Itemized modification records

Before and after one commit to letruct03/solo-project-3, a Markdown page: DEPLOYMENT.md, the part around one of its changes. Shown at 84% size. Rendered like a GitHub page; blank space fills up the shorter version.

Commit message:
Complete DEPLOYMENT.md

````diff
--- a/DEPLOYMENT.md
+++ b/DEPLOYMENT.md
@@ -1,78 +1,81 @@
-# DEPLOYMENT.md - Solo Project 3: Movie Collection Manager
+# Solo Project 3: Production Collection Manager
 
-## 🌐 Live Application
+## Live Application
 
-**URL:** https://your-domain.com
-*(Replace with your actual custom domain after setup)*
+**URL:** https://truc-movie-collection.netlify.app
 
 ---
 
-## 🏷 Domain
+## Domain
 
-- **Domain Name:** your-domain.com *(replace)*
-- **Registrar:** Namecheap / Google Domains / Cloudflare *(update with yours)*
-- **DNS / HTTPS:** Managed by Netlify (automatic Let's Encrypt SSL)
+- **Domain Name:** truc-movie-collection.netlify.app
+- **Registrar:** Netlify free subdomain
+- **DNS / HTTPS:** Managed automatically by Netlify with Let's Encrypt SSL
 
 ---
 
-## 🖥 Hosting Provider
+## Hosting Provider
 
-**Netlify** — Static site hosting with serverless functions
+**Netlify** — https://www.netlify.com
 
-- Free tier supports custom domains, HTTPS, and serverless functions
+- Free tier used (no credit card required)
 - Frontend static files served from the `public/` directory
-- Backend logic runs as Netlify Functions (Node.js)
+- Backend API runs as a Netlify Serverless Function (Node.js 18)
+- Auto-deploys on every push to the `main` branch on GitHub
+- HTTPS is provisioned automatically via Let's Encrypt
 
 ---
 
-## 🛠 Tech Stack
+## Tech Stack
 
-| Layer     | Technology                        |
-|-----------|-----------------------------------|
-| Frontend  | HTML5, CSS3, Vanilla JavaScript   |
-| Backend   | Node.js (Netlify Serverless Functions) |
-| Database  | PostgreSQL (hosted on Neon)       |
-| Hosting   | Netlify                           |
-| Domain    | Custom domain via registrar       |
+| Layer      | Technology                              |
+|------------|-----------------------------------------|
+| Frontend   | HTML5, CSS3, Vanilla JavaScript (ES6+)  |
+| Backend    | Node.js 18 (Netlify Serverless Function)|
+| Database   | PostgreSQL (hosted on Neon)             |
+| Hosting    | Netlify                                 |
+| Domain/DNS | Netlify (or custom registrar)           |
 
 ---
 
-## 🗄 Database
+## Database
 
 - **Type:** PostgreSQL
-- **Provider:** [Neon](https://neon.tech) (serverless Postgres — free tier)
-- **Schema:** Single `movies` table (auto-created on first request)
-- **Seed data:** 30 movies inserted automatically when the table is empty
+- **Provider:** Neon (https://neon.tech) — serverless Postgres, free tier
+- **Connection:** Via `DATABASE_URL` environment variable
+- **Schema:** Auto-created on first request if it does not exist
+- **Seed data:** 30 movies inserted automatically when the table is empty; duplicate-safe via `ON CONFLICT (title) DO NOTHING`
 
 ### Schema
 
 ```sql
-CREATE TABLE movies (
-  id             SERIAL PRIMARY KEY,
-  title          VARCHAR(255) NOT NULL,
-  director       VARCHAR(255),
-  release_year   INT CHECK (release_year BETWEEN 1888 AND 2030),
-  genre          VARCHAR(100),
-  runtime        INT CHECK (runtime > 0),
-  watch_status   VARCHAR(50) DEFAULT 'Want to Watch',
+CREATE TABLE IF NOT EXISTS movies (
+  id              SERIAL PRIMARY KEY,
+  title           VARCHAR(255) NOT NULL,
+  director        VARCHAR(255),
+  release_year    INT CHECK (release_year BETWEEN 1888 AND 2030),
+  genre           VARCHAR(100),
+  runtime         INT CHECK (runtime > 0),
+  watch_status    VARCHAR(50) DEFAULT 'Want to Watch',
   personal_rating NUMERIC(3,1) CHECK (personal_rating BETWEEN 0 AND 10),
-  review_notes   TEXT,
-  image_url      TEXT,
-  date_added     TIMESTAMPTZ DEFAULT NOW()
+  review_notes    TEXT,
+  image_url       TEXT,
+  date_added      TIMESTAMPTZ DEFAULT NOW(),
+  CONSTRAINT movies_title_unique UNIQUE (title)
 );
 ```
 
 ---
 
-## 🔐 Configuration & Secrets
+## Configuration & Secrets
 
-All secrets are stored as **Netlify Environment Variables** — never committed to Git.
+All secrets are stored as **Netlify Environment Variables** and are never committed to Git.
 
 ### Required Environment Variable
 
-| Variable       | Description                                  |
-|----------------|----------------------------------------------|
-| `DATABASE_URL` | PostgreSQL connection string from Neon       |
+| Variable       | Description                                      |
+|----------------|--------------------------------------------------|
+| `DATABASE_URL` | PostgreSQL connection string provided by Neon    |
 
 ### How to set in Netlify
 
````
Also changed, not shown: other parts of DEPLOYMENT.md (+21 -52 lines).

### Exercise instructions
Set down the entries verbatim, leaving none out.

### Answer for this exercise
Before and after one commit to letruct03/solo-project-3, a Markdown page: DEPLOYMENT.md, the part around one of its changes. Shown at 84% size. Rendered like a GitHub page; blank space fills up the shorter version.

Commit message:
Complete DEPLOYMENT.md

````diff
--- a/DEPLOYMENT.md
+++ b/DEPLOYMENT.md
@@ -1,78 +1,81 @@
-# DEPLOYMENT.md - Solo Project 3: Movie Collection Manager
+# Solo Project 3: Production Collection Manager
 
-## 🌐 Live Application
+## Live Application
 
-**URL:** https://your-domain.com
-*(Replace with your actual custom domain after setup)*
+**URL:** https://truc-movie-collection.netlify.app
 
 ---
 
-## 🏷 Domain
+## Domain
 
-- **Domain Name:** your-domain.com *(replace)*
-- **Registrar:** Namecheap / Google Domains / Cloudflare *(update with yours)*
-- **DNS / HTTPS:** Managed by Netlify (automatic Let's Encrypt SSL)
+- **Domain Name:** truc-movie-collection.netlify.app
+- **Registrar:** Netlify free subdomain
+- **DNS / HTTPS:** Managed automatically by Netlify with Let's Encrypt SSL
 
 ---
 
-## 🖥 Hosting Provider
+## Hosting Provider
 
-**Netlify** — Static site hosting with serverless functions
+**Netlify** — https://www.netlify.com
 
-- Free tier supports custom domains, HTTPS, and serverless functions
+- Free tier used (no credit card required)
 - Frontend static files served from the `public/` directory
-- Backend logic runs as Netlify Functions (Node.js)
+- Backend API runs as a Netlify Serverless Function (Node.js 18)
+- Auto-deploys on every push to the `main` branch on GitHub
+- HTTPS is provisioned automatically via Let's Encrypt
 
 ---
 
-## 🛠 Tech Stack
+## Tech Stack
 
-| Layer     | Technology                        |
-|-----------|-----------------------------------|
-| Frontend  | HTML5, CSS3, Vanilla JavaScript   |
-| Backend   | Node.js (Netlify Serverless Functions) |
-| Database  | PostgreSQL (hosted on Neon)       |
-| Hosting   | Netlify                           |
-| Domain    | Custom domain via registrar       |
+| Layer      | Technology                              |
+|------------|-----------------------------------------|
+| Frontend   | HTML5, CSS3, Vanilla JavaScript (ES6+)  |
+| Backend    | Node.js 18 (Netlify Serverless Function)|
+| Database   | PostgreSQL (hosted on Neon)             |
+| Hosting    | Netlify                                 |
+| Domain/DNS | Netlify (or custom registrar)           |
 
 ---
 
-## 🗄 Database
+## Database
 
 - **Type:** PostgreSQL
-- **Provider:** [Neon](https://neon.tech) (serverless Postgres — free tier)
-- **Schema:** Single `movies` table (auto-created on first request)
-- **Seed data:** 30 movies inserted automatically when the table is empty
+- **Provider:** Neon (https://neon.tech) — serverless Postgres, free tier
+- **Connection:** Via `DATABASE_URL` environment variable
+- **Schema:** Auto-created on first request if it does not exist
+- **Seed data:** 30 movies inserted automatically when the table is empty; duplicate-safe via `ON CONFLICT (title) DO NOTHING`
 
 ### Schema
 
 ```sql
-CREATE TABLE movies (
-  id             SERIAL PRIMARY KEY,
-  title          VARCHAR(255) NOT NULL,
-  director       VARCHAR(255),
-  release_year   INT CHECK (release_year BETWEEN 1888 AND 2030),
-  genre          VARCHAR(100),
-  runtime        INT CHECK (runtime > 0),
-  watch_status   VARCHAR(50) DEFAULT 'Want to Watch',
+CREATE TABLE IF NOT EXISTS movies (
+  id              SERIAL PRIMARY KEY,
+  title           VARCHAR(255) NOT NULL,
+  director        VARCHAR(255),
+  release_year    INT CHECK (release_year BETWEEN 1888 AND 2030),
+  genre           VARCHAR(100),
+  runtime         INT CHECK (runtime > 0),
+  watch_status    VARCHAR(50) DEFAULT 'Want to Watch',
   personal_rating NUMERIC(3,1) CHECK (personal_rating BETWEEN 0 AND 10),
-  review_notes   TEXT,
-  image_url      TEXT,
-  date_added     TIMESTAMPTZ DEFAULT NOW()
+  review_notes    TEXT,
+  image_url       TEXT,
+  date_added      TIMESTAMPTZ DEFAULT NOW(),
+  CONSTRAINT movies_title_unique UNIQUE (title)
 );
 ```
 
 ---
 
-## 🔐 Configuration & Secrets
+## Configuration & Secrets
 
-All secrets are stored as **Netlify Environment Variables** — never committed to Git.
+All secrets are stored as **Netlify Environment Variables** and are never committed to Git.
 
 ### Required Environment Variable
 
-| Variable       | Description                                  |
-|----------------|----------------------------------------------|
-| `DATABASE_URL` | PostgreSQL connection string from Neon       |
+| Variable       | Description                                      |
+|----------------|--------------------------------------------------|
+| `DATABASE_URL` | PostgreSQL connection string provided by Neon    |
 
 ### How to set in Netlify
 
````
Also changed, not shown: other parts of DEPLOYMENT.md (+21 -52 lines).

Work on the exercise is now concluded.